Throughout the last decade, queer people have seen unprecedented advancements in basic human rights and acceptance. However, there are still many misconceptions of the LGBTQ community, especially how it is portrayed in media.
One such issue is queerbaiting, which happens when companies and studios hint at or subtly include an LGBTQ character or theme in media, only to portray them as a villain, refuse to develop their personality, not give them screen time or even kill them off later in the show.
This is usually done for the purpose of gaining support and money from queer fans, who companies hope will watch the show to gain those precious few moments of relatability and representation in a character.
Those characters and stories can both positively and negatively impact LGBTQ viewers like economics sophomore Dylan Scifo.
“Queerbaiting sets up queer people for disappointment,” they said. “[It] implies that queer people are more useful to get views rather than being used to share stories and be represented.”
In recent years, companies have used the queer community as an untapped demographic.
From slapping a rainbow on a product to momentarily showing a supposedly gay character on screen, the bare minimum has been all queer audiences could get for years.
Marketing sophomore Mike Messina was part of that audience.
“A lot of TV shows that I grew up watching didn't really have a lot of characters that were LGBT or very open about it,” he said. “And if there were, it was very, very subtle.”
One character he remembers counting as “representation” was Sharpay Evans’ (Ashley Tisdale) brother Ryan Evans (Lucas Grabeel) from "High School Musical," despite the franchise never confirming the character’s sexuality.
“But there was never really any storyline that he had. It was just, he was allowed to sit there constantly,” Messina said. “But it was just obvious that we knew who he was and what he was about.”
Many queer people feel insecure and alone growing up, nursing senior Rachael Thompson said, which is how queerbaiting affects them on a deeper level than just ruining a show or movie.
“I think it's super important from a young age to see that it's okay to be yourself and that there's other people like you,” Thompson said. “Seeing that positive representation in media can help boost your self esteem as a queer person.”

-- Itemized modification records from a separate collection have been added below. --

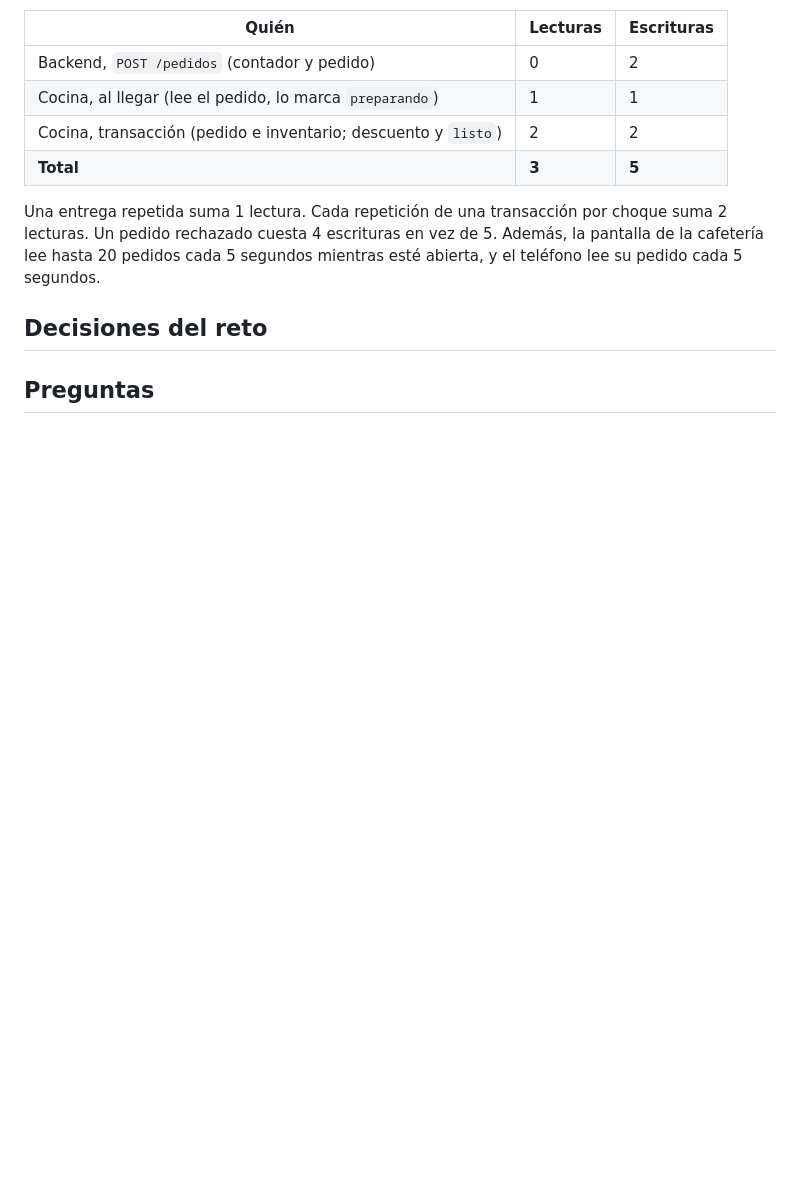
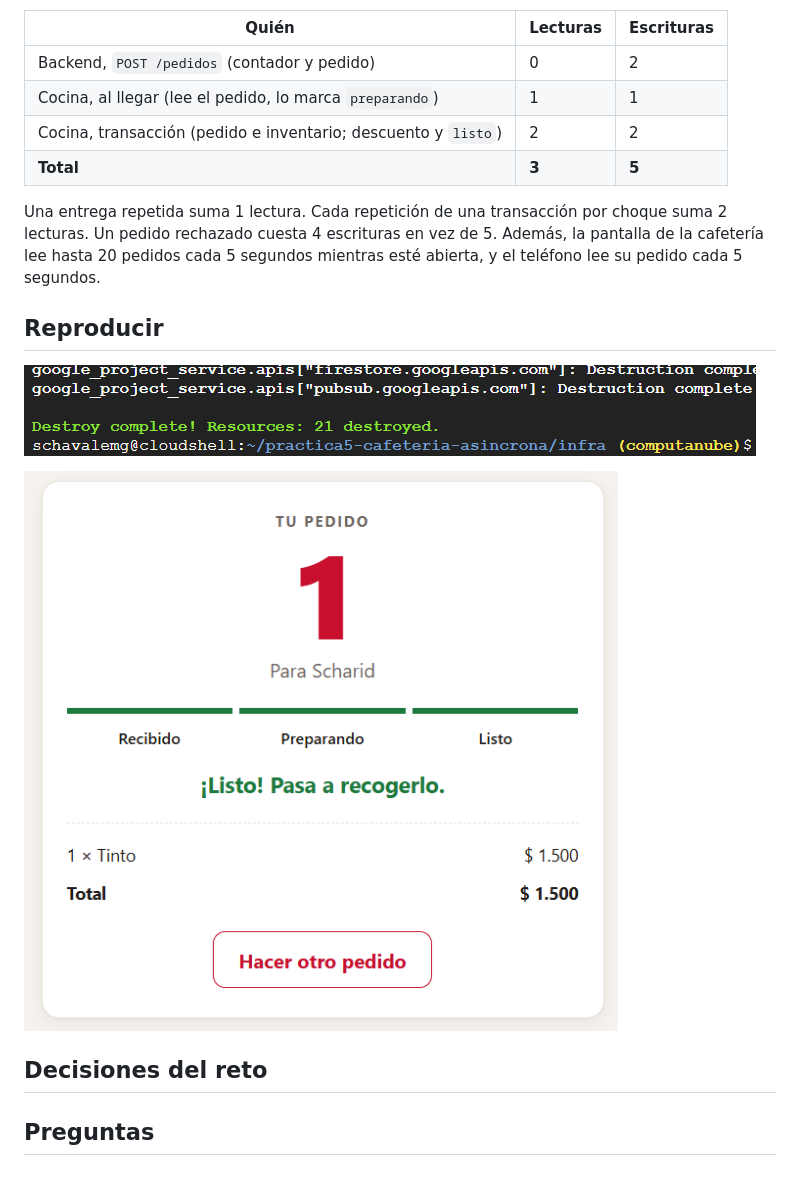
Before and after one commit to ScharidMG/practica5-cafeteria-asincrona, a Markdown page: README.md, the part around the change. Drawn GitHub-style; pictures changed too: Evidencias/Evidencia6j.png (added), Evidencias/Evidencia6k.png (added); blank space fills up the shorter version.

Commit message:
fase 6: reproduccion

```diff
--- a/README.md
+++ b/README.md
@@ -364,6 +364,12 @@ En todas las mediciones el backend aceptó los 60 pedidos en menos de 2 segundos
 
 Una entrega repetida suma 1 lectura. Cada repetición de una transacción por choque suma 2 lecturas. Un pedido rechazado cuesta 4 escrituras en vez de 5. Además, la pantalla de la cafetería lee hasta 20 pedidos cada 5 segundos mientras esté abierta, y el teléfono lee su pedido cada 5 segundos.
 
+## Reproducir
+
+![Evidencia 6j](./Evidencias/Evidencia6j.png)
+
+![Evidencia 6k](./Evidencias/Evidencia6k.png)
+
 
 ## Decisiones del reto
 
```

She said she wishes she’d seen that representation while growing up but is happy that it’s become more available for the next generation.
“I really didn't see anything positive in the media [until] I was probably, like, in my later years of high school,” Thompson said. “Now I see kids seeing more in the media, and they're super excited to see it. And I'm super happy that they have that now, but like, it would have been cool to also have it whenever I was growing up.”
Like Thompson, Messina said having a show with a character he could relate to would have helped him feel less alone as a child. Now that he’s older, the effects of queerbaiting run far deeper than just underdeveloped characters in a show.
“The problem is that these companies try to appeal to the gay community so that they can get more of what they want out of [us],” Messina said. “On the flip side, they probably don't support or donate anything to organizations that go to our community. And it's very disheartening, because it's almost like you're using us as props.”
Like anyone else, queer people want to feel heard and see people on screen who they can relate to, Messina said. For media that actually represents queer people as real people, he recommended "Pretty Little Liars" or "Love, Simon (2018)."
Thompson said the TV show "One Day at a Time" means a lot to her because it casually represents queer characters instead of promoting stereotypes.
“It was just very, like, nonchalant and not aggressively trying to make it seem like they were adding something,” she said. “It was just so nice to see it as a general concept.”
Many times queer characters are added for shock value, Messina said, and they aren’t true to most queer people’s everyday life. When a show includes casual representation, it shows that queer people are just as human as non-queer people.
“We're alive and we're breathing, and people honestly just need to know about who we are and what we're like,” Messina said. “We're here, and we're not going anywhere.”